White House sources last night said the US President had “a profound interest” in Northern Ireland and the “importance of peace and prosperity” surrounding the 1998 Good Friday Agreement.
The administration insists the Protocol protects the Good Friday Agreement, agreed after the Troubles.
One source made clear the UK Government must “uphold” the Good Friday Agreement “at all costs” stressing Washington was “involved in this matter and the UK must respect that.”
A senior insider added: “The President will continue to show his support for a prosperous Northern Ireland which is stable and this will not change.”
The Protocol, part of the Brexit divorce deal agreed by the UK and Brussels, effectively keeps Northern Ireland in the EU’s single market for goods.

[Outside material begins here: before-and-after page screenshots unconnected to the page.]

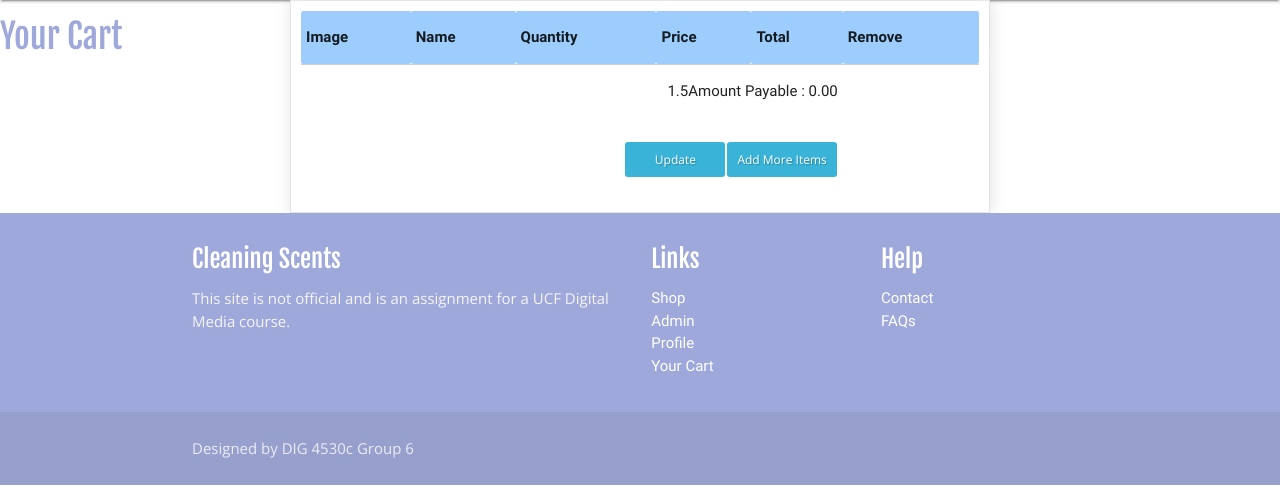
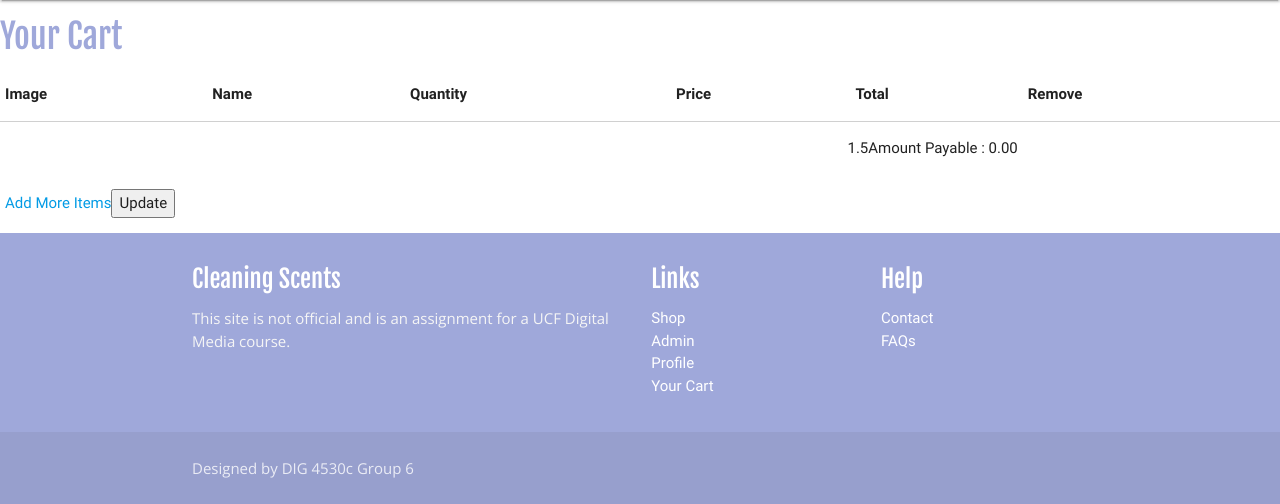
Before and after one commit to amclaury/cleaningscentsco, a PHP site: page /cart.php in a window 1280 px wide. Shown: the part 64-568 px from the top of the page. Run offline with PHP 8.4, Linux system fonts and the light colour scheme; data that the repository does not hold is empty.

Commit message:
Add files via upload

```diff
--- a/css/styles.css
+++ b/css/styles.css
@@ -1,3 +1,12 @@
+/* Custom Stylesheet */
+/**
+ * Use this file to override Materialize files so you can update
+ * the core Materialize files in the future
+ *
+ * Made By MaterializeCSS.com
+ */
+
+
 h1, h2, h3, h4, h5, h6 {
 	font-family: 'Fjalla One', sans-serif;
 }
@@ -26,149 +35,9 @@
 	font-family: 'Open Sans', sans-serif;
 }
 
-.img_thumb {
-	width: 150px;
+#search {
+    display: none;
+    margin-bottom: 0px;
+    border-top: 1px solid #111;
+    border-bottom: 1px solid #111;
 }
-
-ul.products {
-	padding: 0;
-	margin: 0;
-	max-width: 740px;
-	margin-left: auto;
-	margin-right: auto;
-}
-ul.products li {
-	display: inline-block;
-	max-width: 200px;
-	padding: 10px;
-	background-color: #FFFFFF;
-	margin: 10px;
-	border: 1px solid #EAEAEA;
-	color: #3D3D3D;
-}
-ul.products li h3 {
-	margin: -10px -10px 10px -10px;
-	padding: 10px;
-	text-align: center;
-	background-color: white;
-	font-family: "Open Sans", sans-serif;
-	font-size: 1.1em;
-	color: #5A5A5A;
-}
-ul.products li fieldset {
-	border: none;
-	padding: 5px 5px 5px 0px;
-	margin: 0;
-}
-ul.products li fieldset label{
-	display:block;
-	margin-bottom: 4px;
-}
-ul.products li fieldset label span{
-	width: 80px;
-	float: left;
-}
-ul.products li fieldset label select{
-	min-width: 100px;
-}
-
-button, .button{
-	background-color: #39b3d7;
-	min-width: 100px;
-	border: none;
-	padding: 10px;
-	display: inline-block;
-	text-align: center;
-	cursor: pointer;
-	text-decoration: none;
-	color: #FFF;
-	min-height: 15px;
-	font: 12px/15px "Open Sans", sans-serif;
-	text-shadow: 1px 1px 1px rgba(0, 0, 0, 0.26);
-	border-radius: 3px;
-}
-button:hover, .button:hover{
-	background-color: #44C7ED;
-}
-
-.product-thumb{
-	text-align:center;
-}
-.product-desc {
-	font-style: italic;
-	font-size: 0.8em;
-	margin-bottom: 4px;
-	height: 40px;
-	overflow: hidden;
-	margin-top: 5px;
-}
-
-ul.shopping-cart{
-	position: fixed;
-	top: 100px;
-	right: 0;
-	background-color: #F9F9F9;
-	padding: 10px;
-	min-width: 250px;
-	list-style: none;
-	font-size: 0.8em;
-	border: 1px solid #F0F0F0;
-}
-ul.shopping-cart .cart-itm {
-	margin-bottom: 10px;
-	border-bottom: 1px solid #ddd;
-	padding-bottom: 8px;
-}
-ul.shopping-cart .cart-itm:last-child{
-	border-bottom: none;
-	margin-bottom: 0px;
-}
-ul.shopping-cart .cart-itm .remove-itm{
-	float: right;
-	font-size: 1.5em;
-}
-ul.shopping-cart .cart-itm .remove-itm a{
-	text-decoration:none;
-	color:#000;
-}
-.cart-total-text a{
-	float:right;
-}
-
-.cart-view-table-front{
-	font-size: 0.7em;
-	position: fixed;
-	right: 10px;
-	max-width: 350px;
-	font-family: Arial
-}
-.cart-view-table-front h3{
-	text-align: center;
-	padding: 0;
-	margin: 0px 0px 6px 0px;
-}
-.cart-view-table-front, .cart-view-table-back {
-	max-width: 700px;
-	background-color: #FFFFFF;
-	margin-left: auto;
-	margin-right: auto;
-	padding: 10px;
-	box-shadow: 1px 1px 15px rgba(0, 0, 0, 0.12);
-	border: 1px solid #E4E4E4;
-}
-.cart-view-table-front table th, .cart-view-table-back table th{
-	text-align: left;
-}
-.cart-view-table-front table thead, .cart-view-table-back table thead{
-	background-color: #9CCDFD;
-}
-.cart-view-table-front table tbody tr.even, .cart-view-table-back table tbody tr.even{
-	background-color: #F7F7F7;
-}
-.cart-view-table-front table tbody tr.odd, .cart-view-table-back table tbody tr.odd{
-	background-color: #EDEDED;
-}
-.cart-view-table-front button, .cart-view-table-front .button, .cart-view-table-back button, .cart-view-table-back .button{
-	margin: 10px 1px;
-	float: right;
-}
```
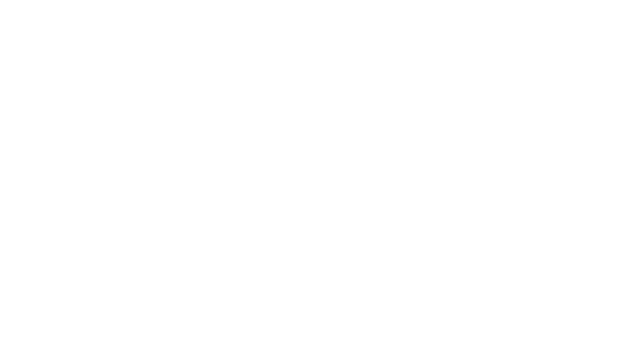
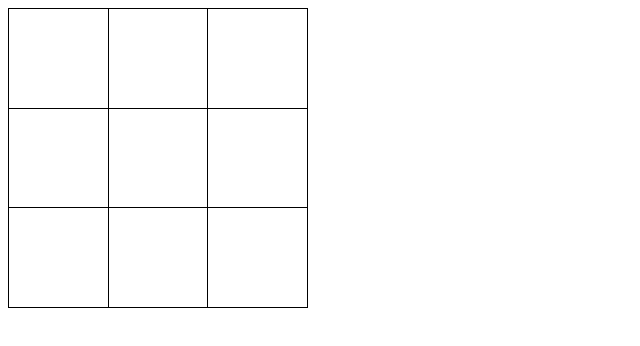
Before and after one commit to danekszy/tttoe, a React app: page index.html in a window 1280 px wide. Shown: the whole page, without its empty margins (0-640 px from the left). Built offline with nearby package versions, Linux system fonts and the light colour scheme.

Commit message:
Basic style for checkboard

```diff
--- a/index.html
+++ b/index.html
@@ -3,7 +3,27 @@
   <head>
     <meta charset="UTF-8">
     <title>TTToe</title>
+		<style>
+			.game-ui {
 
+			}
+
+			.checkboard {
+				border: 1px solid #000;
+				width: 300px;
+				height: 300px;
+				border-collapse: collapse;
+			}
+
+			.checkboard td {
+				border-bottom: 1px solid #000;
+				border-right: 1px solid #000;
+				width: 33.3%;
+				height: 33.3%;
+				text-align: center;
+				font-size: 50px;
+			}
+		</style>
   </head>
   <body>
     <div id="app"></div>
```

But it has also created a new raft of checks on goods at the ports of Belfast and Larne that have sparked anger among unionists and loyalists who feel Northern Ireland is being separated from the rest of the UK.
The latest signal by Washington comes as Foreign Secretary Liz Truss blamed the US President for a US trade deal not being agreed.
She told a Tory Party Conference Fringe Event on Tuesday there had been “a reaction against trade” in the US.
Ms Truss added: “And it’s significant in the 2016 US election that both Hillary Clinton and Donald Trump advocated not pursuing the Trans-Pacific Partnership and so I think it’s an issue with trade and the debate about trade in the United States rather than an issue about the UK.”
Ms Truss made clear said she saw the relationship with Washington as “special but not exclusive.”
The US President expressed during a meeting with the Prime Minister last month that he was not interested in negotiating a free trade pact with the UK.
Democrats and republican politicians have also stressed the protection of the peace process in Northern Ireland would be a precursor condition to any trade deal being signed.
The signing of a US trade deal is seen as a major Brexit prize for Boris Johnson since the UK left the EU.
The Department for International Trade said it could boost the economy by an estimated £3.4billion.
Source: The Express.co.uk